The BDAG lexicon defines the covetous person as “one who desires to have more than is due, a greedy person.” What is clear is what Scripture says about covetousness: it prevents one’s inheriting the kingdom of God (1 Cor. 6:10), it is idolatry which again prevents inheriting this kingdom (Eph. 5:5), it is a failure to love one’s neighbor (Rom. 13:9), and it is a defilement of the heart (Mark 7:22). Let’s make sure that greed and covetousness do not “have our number.”
While it is true that Christians do not live under the law of the Old Testament, still it has great value for us.

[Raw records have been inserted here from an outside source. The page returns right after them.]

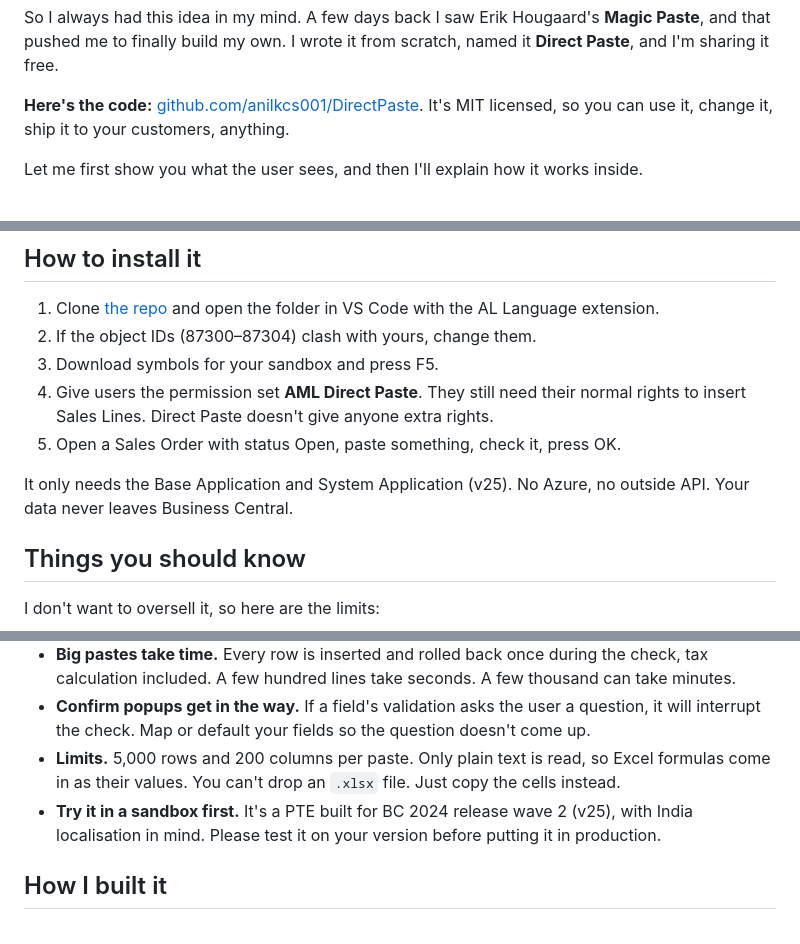
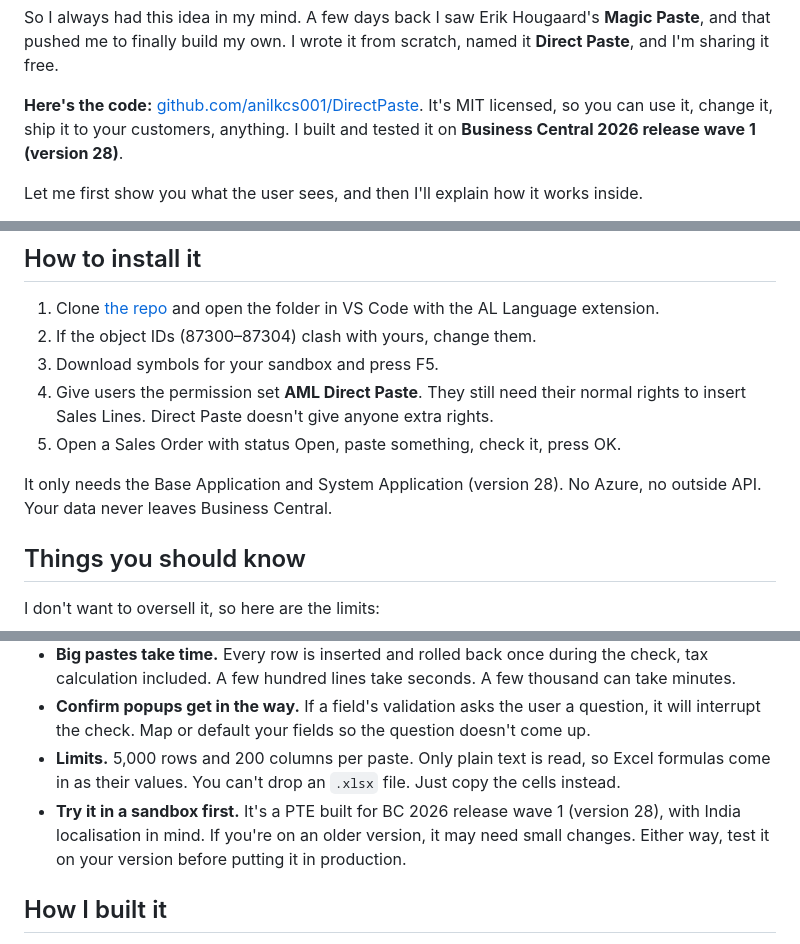
Before and after one commit to anilkcs001/anilkcs001.github.io, a Markdown page: posts/2026-11-09-direct-paste-excel-rows-into-business-central.md, 3 parts joined by grey strips. Drawn GitHub-style.

Commit message:
Direct Paste post: state it targets BC version 28
Co-Authored-By: Claude Opus 5.5 <noreply@anthropic.com>
Claude-Session: https://claude.ai/code/session_01Nt3M495bg24dYRPCGuVmKo

```diff
--- a/posts/2026-11-09-direct-paste-excel-rows-into-business-central.md
+++ b/posts/2026-11-09-direct-paste-excel-rows-into-business-central.md
@@ -16,7 +16,7 @@ Configuration packages are too heavy for this. Nobody wants to set up a package
 
 So I always had this idea in my mind. A few days back I saw Erik Hougaard's **Magic Paste**, and that pushed me to finally build my own. I wrote it from scratch, named it **Direct Paste**, and I'm sharing it free.
 
-**Here's the code:** [github.com/anilkcs001/DirectPaste](https://github.com/anilkcs001/DirectPaste). It's MIT licensed, so you can use it, change it, ship it to your customers, anything.
+**Here's the code:** [github.com/anilkcs001/DirectPaste](https://github.com/anilkcs001/DirectPaste). It's MIT licensed, so you can use it, change it, ship it to your customers, anything. I built and tested it on **Business Central 2026 release wave 1 (version 28)**.
 
 Let me first show you what the user sees, and then I'll explain how it works inside.
 
@@ -243,7 +243,7 @@ Want it on a Purchase Order? Change it to Purchase Line. On an Item Journal? The
 4. Give users the permission set **AML Direct Paste**. They still need their normal rights to insert Sales Lines. Direct Paste doesn't give anyone extra rights.
 5. Open a Sales Order with status Open, paste something, check it, press OK.
 
-It only needs the Base Application and System Application (v25). No Azure, no outside API. Your data never leaves Business Central.
+It only needs the Base Application and System Application (version 28). No Azure, no outside API. Your data never leaves Business Central.
 
 ## Things you should know
 
@@ -253,7 +253,7 @@ I don't want to oversell it, so here are the limits:
 - **Big pastes take time.** Every row is inserted and rolled back once during the check, tax calculation included. A few hundred lines take seconds. A few thousand can take minutes.
 - **Confirm popups get in the way.** If a field's validation asks the user a question, it will interrupt the check. Map or default your fields so the question doesn't come up.
 - **Limits.** 5,000 rows and 200 columns per paste. Only plain text is read, so Excel formulas come in as their values. You can't drop an `.xlsx` file. Just copy the cells instead.
-- **Try it in a sandbox first.** It's a PTE built for BC 2024 release wave 2 (v25), with India localisation in mind. Please test it on your version before putting it in production.
+- **Try it in a sandbox first.** It's a PTE built for BC 2026 release wave 1 (version 28), with India localisation in mind. If you're on an older version, it may need small changes. Either way, test it on your version before putting it in production.
 
 ## How I built it
 
```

For one thing the Old Testament scriptures testify of Christ. On one occasion Jesus said, “Search the scriptures; for in them ye think ye have eternal life: and they are they which testify of me.” (John 5:39) Paul regularly used the Old Testament scriptures to demonstrate that Jesus was the Christ. Luke writes: “And Paul, as his manner was…reasoned with them out of the scriptures, opening and alleging…that this Jesus whom I preach unto you, is Christ.” (Acts 17:2-3) The apostle Peter after giving his own personal testimony of what he had seen as proof added this: “We have a more sure word of prophecy.” (2 Peter 1:19) Even unto this day the Old Testament scriptures stand as one of the great proofs of Christianity.
It is certainly true that we do not live under the law of the Old Testament (Galatians 3:24-25), but nevertheless the Old Testament is of great value to the Christian. The apostle Paul wrote, “Whatsoever things were written aforetime were written for our learning, that we through patience and comfort of the scriptures might have hope.” (Romans 15:4) We must never neglect the study of the Old Testament.
Honor God by your life Matt 6:33, Rom 12:1-2
Attend every service possible Heb 10:25, Acts 20:7
Pray always I Thess. 5:17
Practice the Golden Rule Matthew 7:12
Yield not to temptation Matthew 26:41, Luke 22:40
Never murmur or complain Philippians 2:14
Endeavor to save others Mark 16:15, I Cor 9:22
Worship sincerely John 4:23-24
Yearn for Bible knowledge I Peter 2:2, II Pet. 3:18
Enlarge your faith Luke 17:5
Always be considerate Hebrews 10:24
Remember Thy Creator Eccl 12:1